## [Your task]
Go line by line through the data and copy those with the word "surface".

## [Data to use]
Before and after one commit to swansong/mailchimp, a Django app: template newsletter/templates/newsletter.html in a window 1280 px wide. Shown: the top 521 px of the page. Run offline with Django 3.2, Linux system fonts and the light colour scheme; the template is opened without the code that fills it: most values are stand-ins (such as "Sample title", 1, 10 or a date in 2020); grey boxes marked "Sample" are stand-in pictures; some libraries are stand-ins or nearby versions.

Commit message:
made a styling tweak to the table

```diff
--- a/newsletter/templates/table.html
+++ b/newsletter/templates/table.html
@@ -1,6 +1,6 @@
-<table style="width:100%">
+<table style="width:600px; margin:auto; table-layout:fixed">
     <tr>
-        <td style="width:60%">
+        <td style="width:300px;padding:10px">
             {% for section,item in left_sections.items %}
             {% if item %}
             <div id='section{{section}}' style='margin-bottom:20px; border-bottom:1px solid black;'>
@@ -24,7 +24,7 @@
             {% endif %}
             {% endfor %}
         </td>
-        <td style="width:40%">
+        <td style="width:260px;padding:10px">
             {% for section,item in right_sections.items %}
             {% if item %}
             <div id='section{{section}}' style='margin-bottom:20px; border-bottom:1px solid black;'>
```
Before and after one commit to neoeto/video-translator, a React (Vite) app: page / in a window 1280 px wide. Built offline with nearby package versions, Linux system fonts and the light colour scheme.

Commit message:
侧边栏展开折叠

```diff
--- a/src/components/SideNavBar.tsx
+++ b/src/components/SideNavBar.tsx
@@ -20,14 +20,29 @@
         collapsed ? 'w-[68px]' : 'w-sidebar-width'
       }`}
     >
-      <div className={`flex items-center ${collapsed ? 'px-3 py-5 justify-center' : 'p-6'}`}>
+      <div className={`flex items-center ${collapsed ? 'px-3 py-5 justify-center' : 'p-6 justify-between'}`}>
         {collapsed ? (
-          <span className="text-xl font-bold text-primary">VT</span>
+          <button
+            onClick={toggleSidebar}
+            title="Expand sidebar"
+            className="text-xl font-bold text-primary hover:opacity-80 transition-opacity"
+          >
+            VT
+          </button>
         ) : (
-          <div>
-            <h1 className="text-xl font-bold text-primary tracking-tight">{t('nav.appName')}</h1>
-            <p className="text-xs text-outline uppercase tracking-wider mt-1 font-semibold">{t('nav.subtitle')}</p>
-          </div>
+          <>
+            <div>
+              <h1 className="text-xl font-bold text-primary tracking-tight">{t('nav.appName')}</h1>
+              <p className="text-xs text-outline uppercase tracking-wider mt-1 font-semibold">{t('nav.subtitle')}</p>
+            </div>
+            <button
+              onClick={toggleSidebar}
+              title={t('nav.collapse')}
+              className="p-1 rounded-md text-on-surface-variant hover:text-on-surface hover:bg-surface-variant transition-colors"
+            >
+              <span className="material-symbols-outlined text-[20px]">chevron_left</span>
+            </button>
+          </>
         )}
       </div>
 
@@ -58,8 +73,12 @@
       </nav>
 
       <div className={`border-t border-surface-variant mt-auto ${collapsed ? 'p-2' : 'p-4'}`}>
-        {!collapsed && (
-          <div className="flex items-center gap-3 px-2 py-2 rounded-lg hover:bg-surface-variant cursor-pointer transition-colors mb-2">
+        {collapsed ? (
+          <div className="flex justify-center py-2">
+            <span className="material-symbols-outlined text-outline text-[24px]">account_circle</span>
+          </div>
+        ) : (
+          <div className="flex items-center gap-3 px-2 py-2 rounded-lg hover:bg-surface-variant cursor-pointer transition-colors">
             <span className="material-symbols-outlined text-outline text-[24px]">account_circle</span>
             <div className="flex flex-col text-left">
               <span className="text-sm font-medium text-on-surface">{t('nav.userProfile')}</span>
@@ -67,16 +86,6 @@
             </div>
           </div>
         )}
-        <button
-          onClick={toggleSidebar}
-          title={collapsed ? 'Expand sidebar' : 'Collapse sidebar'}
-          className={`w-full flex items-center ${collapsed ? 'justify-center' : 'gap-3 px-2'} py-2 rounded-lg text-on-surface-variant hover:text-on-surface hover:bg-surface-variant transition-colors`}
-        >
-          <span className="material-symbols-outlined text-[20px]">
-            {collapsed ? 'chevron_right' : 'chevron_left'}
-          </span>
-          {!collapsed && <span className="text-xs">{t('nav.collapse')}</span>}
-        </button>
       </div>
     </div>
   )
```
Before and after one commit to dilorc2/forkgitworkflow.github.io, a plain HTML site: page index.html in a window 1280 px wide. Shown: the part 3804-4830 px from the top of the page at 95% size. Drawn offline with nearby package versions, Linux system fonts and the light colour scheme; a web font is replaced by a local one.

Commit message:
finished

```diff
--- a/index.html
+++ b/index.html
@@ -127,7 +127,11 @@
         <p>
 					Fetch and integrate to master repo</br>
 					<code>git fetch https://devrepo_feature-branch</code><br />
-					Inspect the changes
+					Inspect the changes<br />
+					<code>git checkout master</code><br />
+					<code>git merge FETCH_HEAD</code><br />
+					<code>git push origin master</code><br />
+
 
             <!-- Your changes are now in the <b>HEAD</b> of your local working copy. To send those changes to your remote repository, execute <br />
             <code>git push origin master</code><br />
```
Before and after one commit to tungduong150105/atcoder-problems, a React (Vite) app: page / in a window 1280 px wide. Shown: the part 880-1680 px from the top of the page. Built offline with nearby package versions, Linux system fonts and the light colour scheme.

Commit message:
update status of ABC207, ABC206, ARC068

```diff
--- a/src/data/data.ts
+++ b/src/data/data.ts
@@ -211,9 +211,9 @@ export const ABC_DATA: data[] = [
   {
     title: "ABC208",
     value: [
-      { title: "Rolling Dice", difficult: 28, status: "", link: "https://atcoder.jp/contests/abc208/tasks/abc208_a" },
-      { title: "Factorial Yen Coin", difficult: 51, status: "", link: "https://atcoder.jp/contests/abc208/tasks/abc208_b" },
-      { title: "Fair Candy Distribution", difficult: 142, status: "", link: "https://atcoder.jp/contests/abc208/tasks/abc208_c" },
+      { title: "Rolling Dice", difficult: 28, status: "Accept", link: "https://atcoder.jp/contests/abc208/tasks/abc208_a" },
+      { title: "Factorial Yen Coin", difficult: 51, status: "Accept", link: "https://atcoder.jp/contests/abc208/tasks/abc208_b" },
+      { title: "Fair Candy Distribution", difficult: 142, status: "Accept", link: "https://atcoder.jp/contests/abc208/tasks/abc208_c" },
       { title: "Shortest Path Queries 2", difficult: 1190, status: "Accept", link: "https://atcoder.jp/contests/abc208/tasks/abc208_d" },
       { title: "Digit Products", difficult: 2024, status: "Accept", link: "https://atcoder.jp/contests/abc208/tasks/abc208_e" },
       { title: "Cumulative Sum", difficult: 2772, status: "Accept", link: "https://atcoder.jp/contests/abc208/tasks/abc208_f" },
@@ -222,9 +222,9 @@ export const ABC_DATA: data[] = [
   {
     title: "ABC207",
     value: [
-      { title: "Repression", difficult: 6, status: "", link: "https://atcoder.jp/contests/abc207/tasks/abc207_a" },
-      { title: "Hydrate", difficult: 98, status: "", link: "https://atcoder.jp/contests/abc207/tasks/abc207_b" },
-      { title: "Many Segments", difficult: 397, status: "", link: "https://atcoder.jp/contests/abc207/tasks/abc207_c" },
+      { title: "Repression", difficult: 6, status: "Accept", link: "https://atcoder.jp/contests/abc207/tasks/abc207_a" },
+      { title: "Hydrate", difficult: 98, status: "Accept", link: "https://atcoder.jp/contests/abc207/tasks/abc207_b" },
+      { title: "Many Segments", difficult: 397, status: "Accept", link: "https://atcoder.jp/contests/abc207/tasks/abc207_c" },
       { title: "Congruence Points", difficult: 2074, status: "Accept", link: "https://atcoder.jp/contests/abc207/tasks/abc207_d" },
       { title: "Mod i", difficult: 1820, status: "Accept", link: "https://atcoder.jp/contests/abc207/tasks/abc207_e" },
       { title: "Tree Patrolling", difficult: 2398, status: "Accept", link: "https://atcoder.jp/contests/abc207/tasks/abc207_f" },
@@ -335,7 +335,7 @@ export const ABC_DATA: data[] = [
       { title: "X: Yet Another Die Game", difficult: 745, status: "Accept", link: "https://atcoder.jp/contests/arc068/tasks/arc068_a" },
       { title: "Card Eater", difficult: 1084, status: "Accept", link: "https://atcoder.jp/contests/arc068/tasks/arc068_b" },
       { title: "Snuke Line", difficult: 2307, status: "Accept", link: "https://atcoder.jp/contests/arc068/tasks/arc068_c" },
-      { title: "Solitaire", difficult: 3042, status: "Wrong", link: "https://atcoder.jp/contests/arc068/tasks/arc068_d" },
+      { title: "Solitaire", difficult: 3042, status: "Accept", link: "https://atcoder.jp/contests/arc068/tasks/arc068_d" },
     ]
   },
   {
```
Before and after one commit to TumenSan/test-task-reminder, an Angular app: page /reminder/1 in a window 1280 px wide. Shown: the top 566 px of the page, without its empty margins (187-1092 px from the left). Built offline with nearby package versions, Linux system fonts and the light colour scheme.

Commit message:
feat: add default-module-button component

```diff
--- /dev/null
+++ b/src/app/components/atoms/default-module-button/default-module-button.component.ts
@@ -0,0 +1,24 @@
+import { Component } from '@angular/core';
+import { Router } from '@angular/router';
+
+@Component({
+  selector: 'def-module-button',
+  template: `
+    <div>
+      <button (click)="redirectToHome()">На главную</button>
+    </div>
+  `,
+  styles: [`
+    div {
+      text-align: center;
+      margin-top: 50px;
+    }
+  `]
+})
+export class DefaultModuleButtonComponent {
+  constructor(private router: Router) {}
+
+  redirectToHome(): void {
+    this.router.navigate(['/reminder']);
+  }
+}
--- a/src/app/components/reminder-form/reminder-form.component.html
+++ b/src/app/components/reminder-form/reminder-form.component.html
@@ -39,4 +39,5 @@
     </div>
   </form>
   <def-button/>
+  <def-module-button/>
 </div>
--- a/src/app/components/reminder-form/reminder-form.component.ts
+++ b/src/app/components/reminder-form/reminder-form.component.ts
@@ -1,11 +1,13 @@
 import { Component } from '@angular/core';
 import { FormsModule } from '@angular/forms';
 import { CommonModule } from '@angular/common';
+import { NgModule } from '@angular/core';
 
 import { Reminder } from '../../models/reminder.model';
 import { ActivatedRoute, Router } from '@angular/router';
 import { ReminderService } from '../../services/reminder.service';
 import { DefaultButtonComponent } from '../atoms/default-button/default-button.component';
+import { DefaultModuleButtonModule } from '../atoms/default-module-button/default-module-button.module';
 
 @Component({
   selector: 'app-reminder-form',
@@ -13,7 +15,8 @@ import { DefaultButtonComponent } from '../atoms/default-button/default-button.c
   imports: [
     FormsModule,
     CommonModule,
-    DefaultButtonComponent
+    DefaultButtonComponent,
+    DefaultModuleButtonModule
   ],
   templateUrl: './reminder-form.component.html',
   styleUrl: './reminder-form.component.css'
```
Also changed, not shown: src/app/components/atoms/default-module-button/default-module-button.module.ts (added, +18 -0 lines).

## [Solution for this exercise]
+              className="p-1 rounded-md text-on-surface-variant hover:text-on-surface hover:bg-surface-variant transition-colors"
       <div className={`border-t border-surface-variant mt-auto ${collapsed ? 'p-2' : 'p-4'}`}>
-          <div className="flex items-center gap-3 px-2 py-2 rounded-lg hover:bg-surface-variant cursor-pointer transition-colors mb-2">
+          <div className="flex items-center gap-3 px-2 py-2 rounded-lg hover:bg-surface-variant cursor-pointer transition-colors">
               <span className="text-sm font-medium text-on-surface">{t('nav.userProfile')}</span>
-          className={`w-full flex items-center ${collapsed ? 'justify-center' : 'gap-3 px-2'} py-2 rounded-lg text-on-surface-variant hover:text-on-surface hover:bg-surface-variant transition-colors`}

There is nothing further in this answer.